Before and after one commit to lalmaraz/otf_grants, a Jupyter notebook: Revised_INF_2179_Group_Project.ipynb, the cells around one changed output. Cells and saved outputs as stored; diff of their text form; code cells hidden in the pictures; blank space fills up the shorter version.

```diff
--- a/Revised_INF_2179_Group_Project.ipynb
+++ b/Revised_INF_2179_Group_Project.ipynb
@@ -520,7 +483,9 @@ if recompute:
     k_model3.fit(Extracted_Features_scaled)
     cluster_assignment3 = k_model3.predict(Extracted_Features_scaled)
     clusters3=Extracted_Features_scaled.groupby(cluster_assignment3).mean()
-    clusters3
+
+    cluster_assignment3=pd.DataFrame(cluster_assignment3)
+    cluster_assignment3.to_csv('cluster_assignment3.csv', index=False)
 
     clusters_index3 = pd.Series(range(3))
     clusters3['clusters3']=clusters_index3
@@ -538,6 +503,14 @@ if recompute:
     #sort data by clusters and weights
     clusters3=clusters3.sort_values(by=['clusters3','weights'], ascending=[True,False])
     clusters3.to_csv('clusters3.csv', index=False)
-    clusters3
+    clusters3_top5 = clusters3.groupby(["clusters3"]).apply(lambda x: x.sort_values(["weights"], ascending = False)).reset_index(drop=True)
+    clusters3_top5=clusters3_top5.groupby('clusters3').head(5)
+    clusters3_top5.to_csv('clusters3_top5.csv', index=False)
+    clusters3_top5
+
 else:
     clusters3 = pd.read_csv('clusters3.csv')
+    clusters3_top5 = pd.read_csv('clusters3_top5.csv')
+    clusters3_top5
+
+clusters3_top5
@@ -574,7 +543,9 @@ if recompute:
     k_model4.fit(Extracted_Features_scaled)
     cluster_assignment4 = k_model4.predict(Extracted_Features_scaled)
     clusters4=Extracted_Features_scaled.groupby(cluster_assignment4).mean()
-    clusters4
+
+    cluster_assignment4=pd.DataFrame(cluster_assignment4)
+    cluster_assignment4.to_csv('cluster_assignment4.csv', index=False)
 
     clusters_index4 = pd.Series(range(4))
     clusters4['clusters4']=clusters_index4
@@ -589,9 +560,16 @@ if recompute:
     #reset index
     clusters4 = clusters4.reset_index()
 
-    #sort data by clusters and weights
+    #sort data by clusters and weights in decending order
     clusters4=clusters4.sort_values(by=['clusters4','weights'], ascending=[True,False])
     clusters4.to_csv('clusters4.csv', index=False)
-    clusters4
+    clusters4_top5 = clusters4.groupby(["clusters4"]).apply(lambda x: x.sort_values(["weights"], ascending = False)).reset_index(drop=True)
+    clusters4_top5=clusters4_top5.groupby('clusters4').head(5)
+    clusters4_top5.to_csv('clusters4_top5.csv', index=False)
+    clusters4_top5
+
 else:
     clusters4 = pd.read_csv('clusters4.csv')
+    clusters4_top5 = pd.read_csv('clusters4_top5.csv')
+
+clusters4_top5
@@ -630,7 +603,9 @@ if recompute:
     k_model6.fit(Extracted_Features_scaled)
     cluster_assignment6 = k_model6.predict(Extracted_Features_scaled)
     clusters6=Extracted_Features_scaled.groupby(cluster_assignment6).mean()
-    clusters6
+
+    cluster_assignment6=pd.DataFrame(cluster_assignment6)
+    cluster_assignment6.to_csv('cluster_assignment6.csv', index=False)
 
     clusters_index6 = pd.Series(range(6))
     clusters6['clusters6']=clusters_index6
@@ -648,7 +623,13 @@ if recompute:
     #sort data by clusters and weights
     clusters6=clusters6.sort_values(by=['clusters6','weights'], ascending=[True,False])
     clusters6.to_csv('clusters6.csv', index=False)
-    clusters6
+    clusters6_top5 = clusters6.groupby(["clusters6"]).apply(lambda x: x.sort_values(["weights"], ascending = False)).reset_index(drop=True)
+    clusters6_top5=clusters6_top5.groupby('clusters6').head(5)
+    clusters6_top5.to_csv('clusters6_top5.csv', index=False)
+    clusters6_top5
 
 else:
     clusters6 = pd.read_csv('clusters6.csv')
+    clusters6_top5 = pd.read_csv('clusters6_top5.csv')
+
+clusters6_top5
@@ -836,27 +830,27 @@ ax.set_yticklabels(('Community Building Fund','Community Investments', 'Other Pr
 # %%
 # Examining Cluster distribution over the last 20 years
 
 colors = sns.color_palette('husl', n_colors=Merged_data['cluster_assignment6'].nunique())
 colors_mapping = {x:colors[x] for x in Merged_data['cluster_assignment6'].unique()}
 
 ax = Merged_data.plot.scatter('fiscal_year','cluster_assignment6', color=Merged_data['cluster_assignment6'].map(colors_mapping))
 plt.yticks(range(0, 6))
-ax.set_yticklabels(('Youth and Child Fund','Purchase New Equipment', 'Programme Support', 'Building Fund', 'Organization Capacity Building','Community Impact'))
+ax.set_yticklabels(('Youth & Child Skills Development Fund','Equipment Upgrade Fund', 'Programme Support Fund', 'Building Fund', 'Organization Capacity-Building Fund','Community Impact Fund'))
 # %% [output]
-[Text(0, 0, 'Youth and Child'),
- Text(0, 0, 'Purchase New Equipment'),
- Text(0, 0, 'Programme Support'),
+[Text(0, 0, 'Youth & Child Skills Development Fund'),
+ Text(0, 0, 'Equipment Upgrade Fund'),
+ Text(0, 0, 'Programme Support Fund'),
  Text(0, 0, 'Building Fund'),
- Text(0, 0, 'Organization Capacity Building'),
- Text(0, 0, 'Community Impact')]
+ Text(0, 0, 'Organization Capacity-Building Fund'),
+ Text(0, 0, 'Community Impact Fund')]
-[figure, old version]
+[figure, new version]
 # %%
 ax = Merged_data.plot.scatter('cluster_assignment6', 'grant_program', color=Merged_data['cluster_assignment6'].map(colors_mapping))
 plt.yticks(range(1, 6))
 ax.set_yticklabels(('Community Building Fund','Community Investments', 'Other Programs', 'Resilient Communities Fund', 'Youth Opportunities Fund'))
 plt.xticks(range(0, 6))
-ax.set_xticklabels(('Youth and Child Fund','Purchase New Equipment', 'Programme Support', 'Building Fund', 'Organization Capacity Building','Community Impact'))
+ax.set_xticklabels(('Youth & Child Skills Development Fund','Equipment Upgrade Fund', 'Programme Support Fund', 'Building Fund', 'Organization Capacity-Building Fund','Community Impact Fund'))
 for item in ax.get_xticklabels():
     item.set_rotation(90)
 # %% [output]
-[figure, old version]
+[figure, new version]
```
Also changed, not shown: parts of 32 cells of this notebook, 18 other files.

-------------------------

EXERCISE DIRECTIONS:
Reproduce the records word for word.

TASK RESULT:
Before and after one commit to lalmaraz/otf_grants, a Jupyter notebook: Revised_INF_2179_Group_Project.ipynb, the cells around one changed output. Cells and saved outputs as stored; diff of their text form; code cells hidden in the pictures; blank space fills up the shorter version.

```diff
--- a/Revised_INF_2179_Group_Project.ipynb
+++ b/Revised_INF_2179_Group_Project.ipynb
@@ -520,7 +483,9 @@ if recompute:
     k_model3.fit(Extracted_Features_scaled)
     cluster_assignment3 = k_model3.predict(Extracted_Features_scaled)
     clusters3=Extracted_Features_scaled.groupby(cluster_assignment3).mean()
-    clusters3
+
+    cluster_assignment3=pd.DataFrame(cluster_assignment3)
+    cluster_assignment3.to_csv('cluster_assignment3.csv', index=False)
 
     clusters_index3 = pd.Series(range(3))
     clusters3['clusters3']=clusters_index3
@@ -538,6 +503,14 @@ if recompute:
     #sort data by clusters and weights
     clusters3=clusters3.sort_values(by=['clusters3','weights'], ascending=[True,False])
     clusters3.to_csv('clusters3.csv', index=False)
-    clusters3
+    clusters3_top5 = clusters3.groupby(["clusters3"]).apply(lambda x: x.sort_values(["weights"], ascending = False)).reset_index(drop=True)
+    clusters3_top5=clusters3_top5.groupby('clusters3').head(5)
+    clusters3_top5.to_csv('clusters3_top5.csv', index=False)
+    clusters3_top5
+
 else:
     clusters3 = pd.read_csv('clusters3.csv')
+    clusters3_top5 = pd.read_csv('clusters3_top5.csv')
+    clusters3_top5
+
+clusters3_top5
@@ -574,7 +543,9 @@ if recompute:
     k_model4.fit(Extracted_Features_scaled)
     cluster_assignment4 = k_model4.predict(Extracted_Features_scaled)
     clusters4=Extracted_Features_scaled.groupby(cluster_assignment4).mean()
-    clusters4
+
+    cluster_assignment4=pd.DataFrame(cluster_assignment4)
+    cluster_assignment4.to_csv('cluster_assignment4.csv', index=False)
 
     clusters_index4 = pd.Series(range(4))
     clusters4['clusters4']=clusters_index4
@@ -589,9 +560,16 @@ if recompute:
     #reset index
     clusters4 = clusters4.reset_index()
 
-    #sort data by clusters and weights
+    #sort data by clusters and weights in decending order
     clusters4=clusters4.sort_values(by=['clusters4','weights'], ascending=[True,False])
     clusters4.to_csv('clusters4.csv', index=False)
-    clusters4
+    clusters4_top5 = clusters4.groupby(["clusters4"]).apply(lambda x: x.sort_values(["weights"], ascending = False)).reset_index(drop=True)
+    clusters4_top5=clusters4_top5.groupby('clusters4').head(5)
+    clusters4_top5.to_csv('clusters4_top5.csv', index=False)
+    clusters4_top5
+
 else:
     clusters4 = pd.read_csv('clusters4.csv')
+    clusters4_top5 = pd.read_csv('clusters4_top5.csv')
+
+clusters4_top5
@@ -630,7 +603,9 @@ if recompute:
     k_model6.fit(Extracted_Features_scaled)
     cluster_assignment6 = k_model6.predict(Extracted_Features_scaled)
     clusters6=Extracted_Features_scaled.groupby(cluster_assignment6).mean()
-    clusters6
+
+    cluster_assignment6=pd.DataFrame(cluster_assignment6)
+    cluster_assignment6.to_csv('cluster_assignment6.csv', index=False)
 
     clusters_index6 = pd.Series(range(6))
     clusters6['clusters6']=clusters_index6
@@ -648,7 +623,13 @@ if recompute:
     #sort data by clusters and weights
     clusters6=clusters6.sort_values(by=['clusters6','weights'], ascending=[True,False])
     clusters6.to_csv('clusters6.csv', index=False)
-    clusters6
+    clusters6_top5 = clusters6.groupby(["clusters6"]).apply(lambda x: x.sort_values(["weights"], ascending = False)).reset_index(drop=True)
+    clusters6_top5=clusters6_top5.groupby('clusters6').head(5)
+    clusters6_top5.to_csv('clusters6_top5.csv', index=False)
+    clusters6_top5
 
 else:
     clusters6 = pd.read_csv('clusters6.csv')
+    clusters6_top5 = pd.read_csv('clusters6_top5.csv')
+
+clusters6_top5
@@ -836,27 +830,27 @@ ax.set_yticklabels(('Community Building Fund','Community Investments', 'Other Pr
 # %%
 # Examining Cluster distribution over the last 20 years
 
 colors = sns.color_palette('husl', n_colors=Merged_data['cluster_assignment6'].nunique())
 colors_mapping = {x:colors[x] for x in Merged_data['cluster_assignment6'].unique()}
 
 ax = Merged_data.plot.scatter('fiscal_year','cluster_assignment6', color=Merged_data['cluster_assignment6'].map(colors_mapping))
 plt.yticks(range(0, 6))
-ax.set_yticklabels(('Youth and Child Fund','Purchase New Equipment', 'Programme Support', 'Building Fund', 'Organization Capacity Building','Community Impact'))
+ax.set_yticklabels(('Youth & Child Skills Development Fund','Equipment Upgrade Fund', 'Programme Support Fund', 'Building Fund', 'Organization Capacity-Building Fund','Community Impact Fund'))
 # %% [output]
-[Text(0, 0, 'Youth and Child'),
- Text(0, 0, 'Purchase New Equipment'),
- Text(0, 0, 'Programme Support'),
+[Text(0, 0, 'Youth & Child Skills Development Fund'),
+ Text(0, 0, 'Equipment Upgrade Fund'),
+ Text(0, 0, 'Programme Support Fund'),
  Text(0, 0, 'Building Fund'),
- Text(0, 0, 'Organization Capacity Building'),
- Text(0, 0, 'Community Impact')]
+ Text(0, 0, 'Organization Capacity-Building Fund'),
+ Text(0, 0, 'Community Impact Fund')]
-[figure, old version]
+[figure, new version]
 # %%
 ax = Merged_data.plot.scatter('cluster_assignment6', 'grant_program', color=Merged_data['cluster_assignment6'].map(colors_mapping))
 plt.yticks(range(1, 6))
 ax.set_yticklabels(('Community Building Fund','Community Investments', 'Other Programs', 'Resilient Communities Fund', 'Youth Opportunities Fund'))
 plt.xticks(range(0, 6))
-ax.set_xticklabels(('Youth and Child Fund','Purchase New Equipment', 'Programme Support', 'Building Fund', 'Organization Capacity Building','Community Impact'))
+ax.set_xticklabels(('Youth & Child Skills Development Fund','Equipment Upgrade Fund', 'Programme Support Fund', 'Building Fund', 'Organization Capacity-Building Fund','Community Impact Fund'))
 for item in ax.get_xticklabels():
     item.set_rotation(90)
 # %% [output]
-[figure, old version]
+[figure, new version]
```
Also changed, not shown: parts of 32 cells of this notebook, 18 other files.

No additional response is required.